“I mean, before I understood that you were exposing us to things that could initially, what many would call, “wake us up” I never fully grasped it until this morning. So this email is basically a thank you for being amazing and patient with all of us cause sooner or later the ones like myself who didn’t completely grasp what you are trying to do will get it. Thank you so much. I can’t say how thankful I am to have had someone like you a part of my life.” – Tsiang Belgrove, Class of 2014
“Hey Mauricio! I hope your summer has been great and that Anita is well. Today was the first day of classes for Purchase and the courses are challenging, as I expected them to be. What I also expected was that other students would be just as prepared, knowing how to present in front of the room, how to ask questions, or even how to project their voices louder than a whisper. All day I’ve been frustrated with my peers because they don’t get that they have to take their classes seriously, asking “why don’t most people have basic problem solving/presentation/critical thinking skills?” And then I realized that I’m the odd one out. Just as you said, the American education system schools you, and although I’m sure people agree with that, they don’t see the real influence it has on our development as people and even the relationships we create until you step back and look at it from a student from the New York Harbor School’s perspective. That’s why I thought of you, and why I’m thankful for you teaching me, and all of the marine bio kids, to be as calm and as ready about college as I feel. Thank you.” – Julia Montilla, Class of 2016

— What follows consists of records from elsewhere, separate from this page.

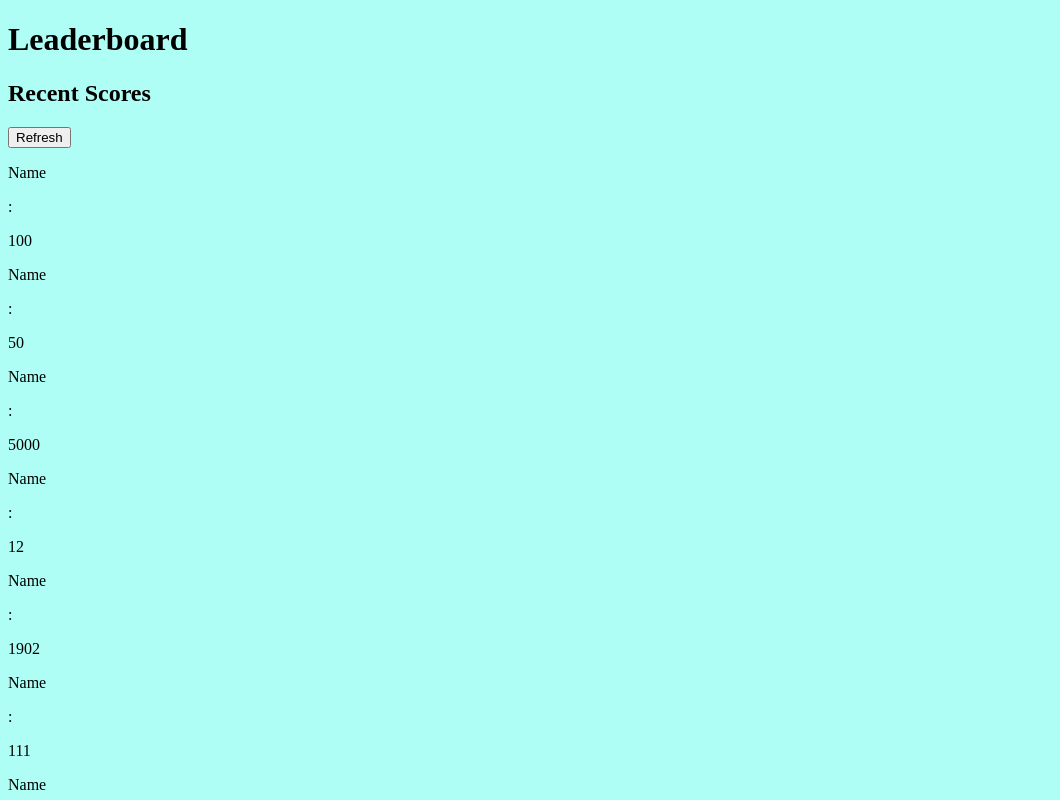
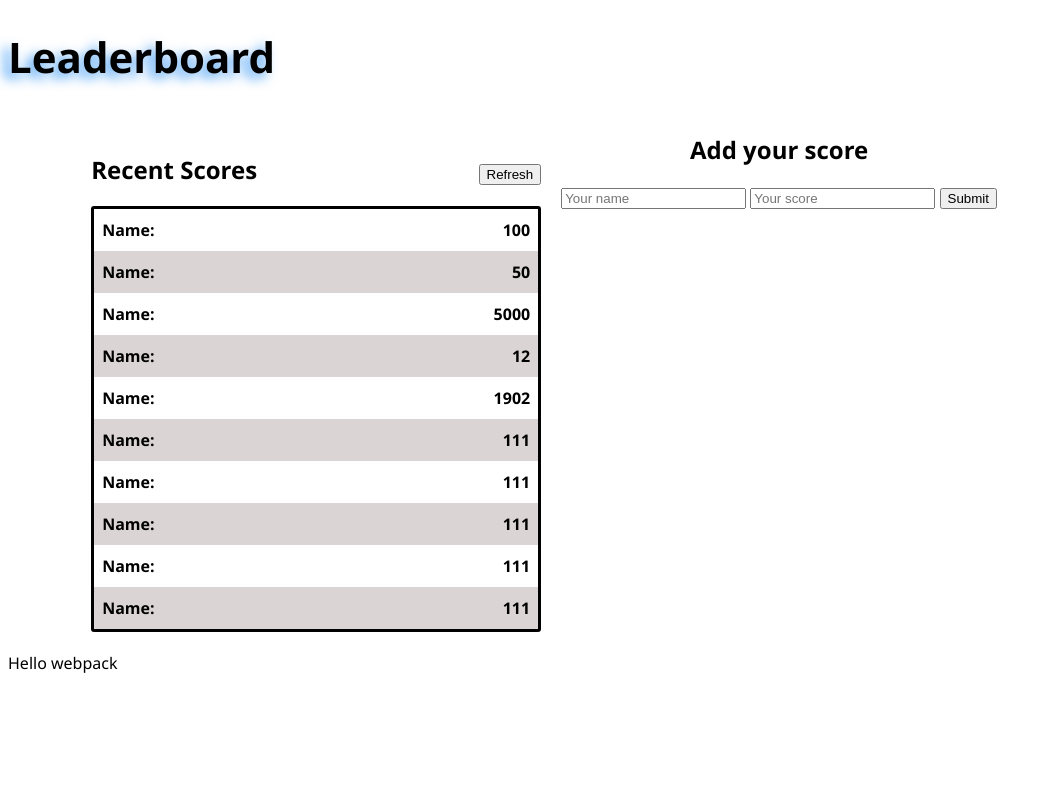
Before and after one commit to Jord4N-AC/Leaderboard, a website built with webpack: page src/index.html in a window 1280 px wide. Shown: the top 800 px of the page, without its empty margins (0-1060 px from the left). Built offline with nearby package versions, Linux system fonts and the light colour scheme.

Commit message:
Style Scores List Section

```diff
--- a/src/style.css
+++ b/src/style.css
@@ -1,7 +1,67 @@
 body {
-  background-color: rgb(174, 254, 245);
+  font-family: "Segoe UI", Helvetica, Arial, sans-serif;
 }
 
-.hello {
-  color: red;
+/* Common Styles */
+h2 {
+  text-align: center;
 }
+
+#leaderboard-content {
+  display: flex;
+  flex-wrap: wrap;
+  margin-left: 5%;
+}
+
+h1 {
+  font-size: 42px;
+  text-shadow: -7px 5px 12px rgba(42, 143, 243, 0.81);
+  word-break: break-all;
+}
+
+/* List of Scores */
+#scores-section {
+  flex: 0 1 450px;
+  margin: 20px;
+}
+
+#score-header {
+  display: flex;
+  justify-content: space-between;
+  align-items: baseline;
+  flex-wrap: wrap;
+}
+
+#refresh-btn {
+  margin: 0 0 20px auto;
+}
+
+#score-list-container {
+  border-radius: 3px;
+  border: 3px solid black;
+}
+
+.user-info {
+  font-weight: bold;
+  display: flex;
+  justify-content: space-between;
+  align-items: center;
+  flex-wrap: wrap;
+  padding: 10px 8px;
+}
+
+.user-info p {
+  margin: 0;
+}
+
+.user-info:nth-child(odd) {
+  background-color: #fff;
+}
+
+.user-info:nth-child(even) {
+  background-color: rgb(218, 212, 212);
+}
+
+.name-wrapper {
+  display: flex;
+}
```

“You should definitely let your students know that your projects can easily take them far!! I know you’ve relayed this to my class, but seeing it in action is truly amazing. Thank you for helping me with my project then, because it is helping me now!!” – Melanie Smith, Class of 2017